Every record is to be printed exactly as written, and any picture in it is skipped.

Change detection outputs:
-----

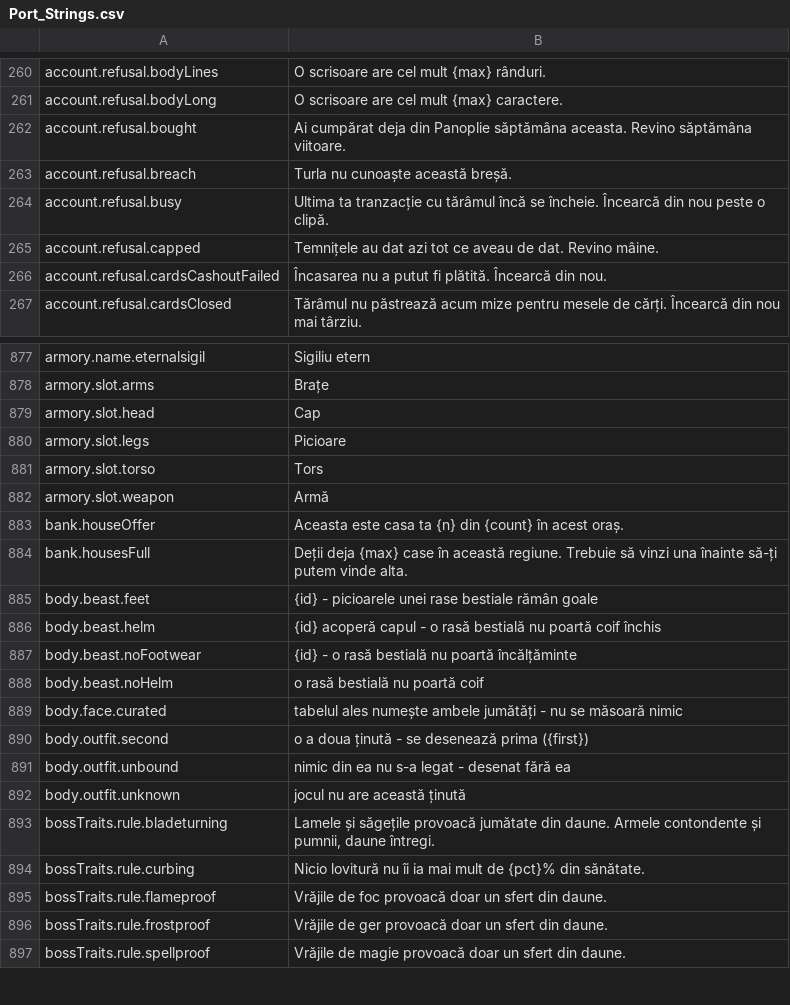
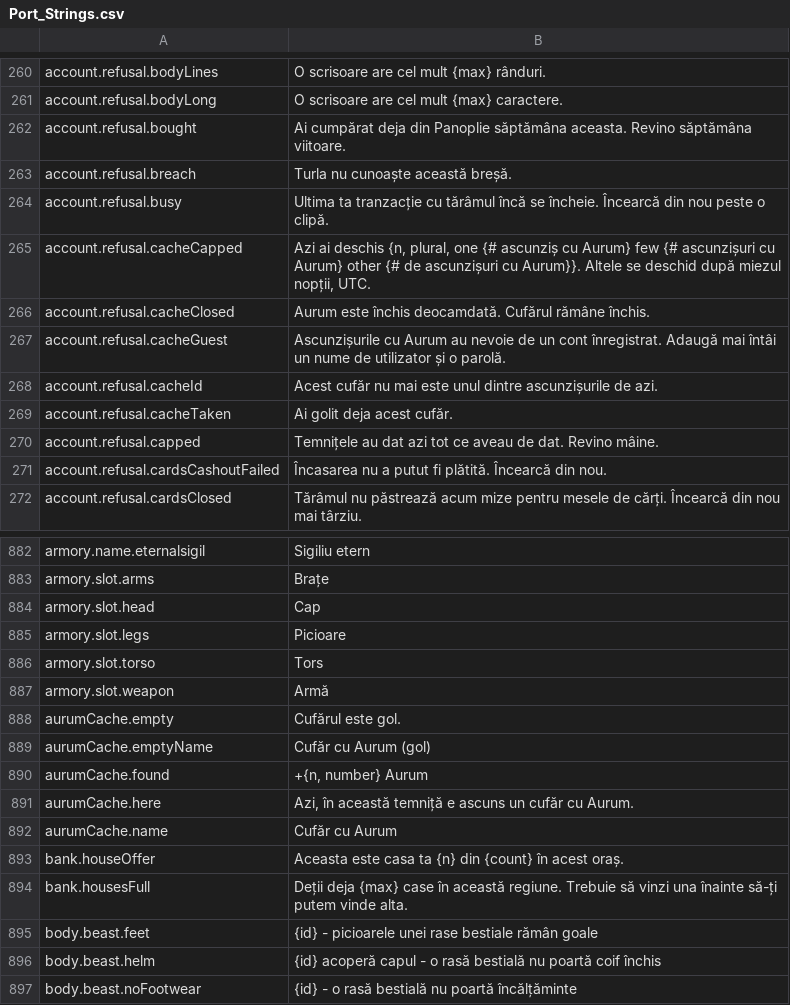
Before and after one commit to Lattymoy/daggerfall-js-source, a CSV file: locales/ro/Port_Strings.csv, drawn as a sheet; only a part is shown, gaps mark what is left out; the shorter side is filled out with more unchanged rows; the diff names each change by its address in the sheet, - before the commit and + after, or states it on an @@ line.

```diff
--- a/locales/ro/Port_Strings.csv
+++ b/locales/ro/Port_Strings.csv
+row 265: account.refusal.cacheCapped | Azi ai deschis {n, plural, one {# ascunziș cu Aurum} few {# ascunzișuri cu Aurum} other {# de ascunzișuri cu Aurum}}. Altele se deschid după miezul nopții, UTC.
+row 266: account.refusal.cacheClosed | Aurum este închis deocamdată. Cufărul rămâne închis.
+row 267: account.refusal.cacheGuest | Ascunzișurile cu Aurum au nevoie de un cont înregistrat. Adaugă mai întâi un nume de utilizator și o parolă.
+row 268: account.refusal.cacheId | Acest cufăr nu mai este unul dintre ascunzișurile de azi.
+row 269: account.refusal.cacheTaken | Ai golit deja acest cufăr.
+row 888: aurumCache.empty | Cufărul este gol.
+row 889: aurumCache.emptyName | Cufăr cu Aurum (gol)
+row 890: aurumCache.found | +{n, number} Aurum
+row 891: aurumCache.here | Azi, în această temniță e ascuns un cufăr cu Aurum.
+row 892: aurumCache.name | Cufăr cu Aurum
```
Also changed, not shown: locales/bg/Port_Strings.csv, locales/fr/Port_Strings.csv, 44 other files.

-----

RESULT OF THIS TASK:
Before and after one commit to Lattymoy/daggerfall-js-source, a CSV file: locales/ro/Port_Strings.csv, drawn as a sheet; only a part is shown, gaps mark what is left out; the shorter side is filled out with more unchanged rows; the diff names each change by its address in the sheet, - before the commit and + after, or states it on an @@ line.

```diff
--- a/locales/ro/Port_Strings.csv
+++ b/locales/ro/Port_Strings.csv
+row 265: account.refusal.cacheCapped | Azi ai deschis {n, plural, one {# ascunziș cu Aurum} few {# ascunzișuri cu Aurum} other {# de ascunzișuri cu Aurum}}. Altele se deschid după miezul nopții, UTC.
+row 266: account.refusal.cacheClosed | Aurum este închis deocamdată. Cufărul rămâne închis.
+row 267: account.refusal.cacheGuest | Ascunzișurile cu Aurum au nevoie de un cont înregistrat. Adaugă mai întâi un nume de utilizator și o parolă.
+row 268: account.refusal.cacheId | Acest cufăr nu mai este unul dintre ascunzișurile de azi.
+row 269: account.refusal.cacheTaken | Ai golit deja acest cufăr.
+row 888: aurumCache.empty | Cufărul este gol.
+row 889: aurumCache.emptyName | Cufăr cu Aurum (gol)
+row 890: aurumCache.found | +{n, number} Aurum
+row 891: aurumCache.here | Azi, în această temniță e ascuns un cufăr cu Aurum.
+row 892: aurumCache.name | Cufăr cu Aurum
```
Also changed, not shown: locales/bg/Port_Strings.csv, locales/fr/Port_Strings.csv, 44 other files.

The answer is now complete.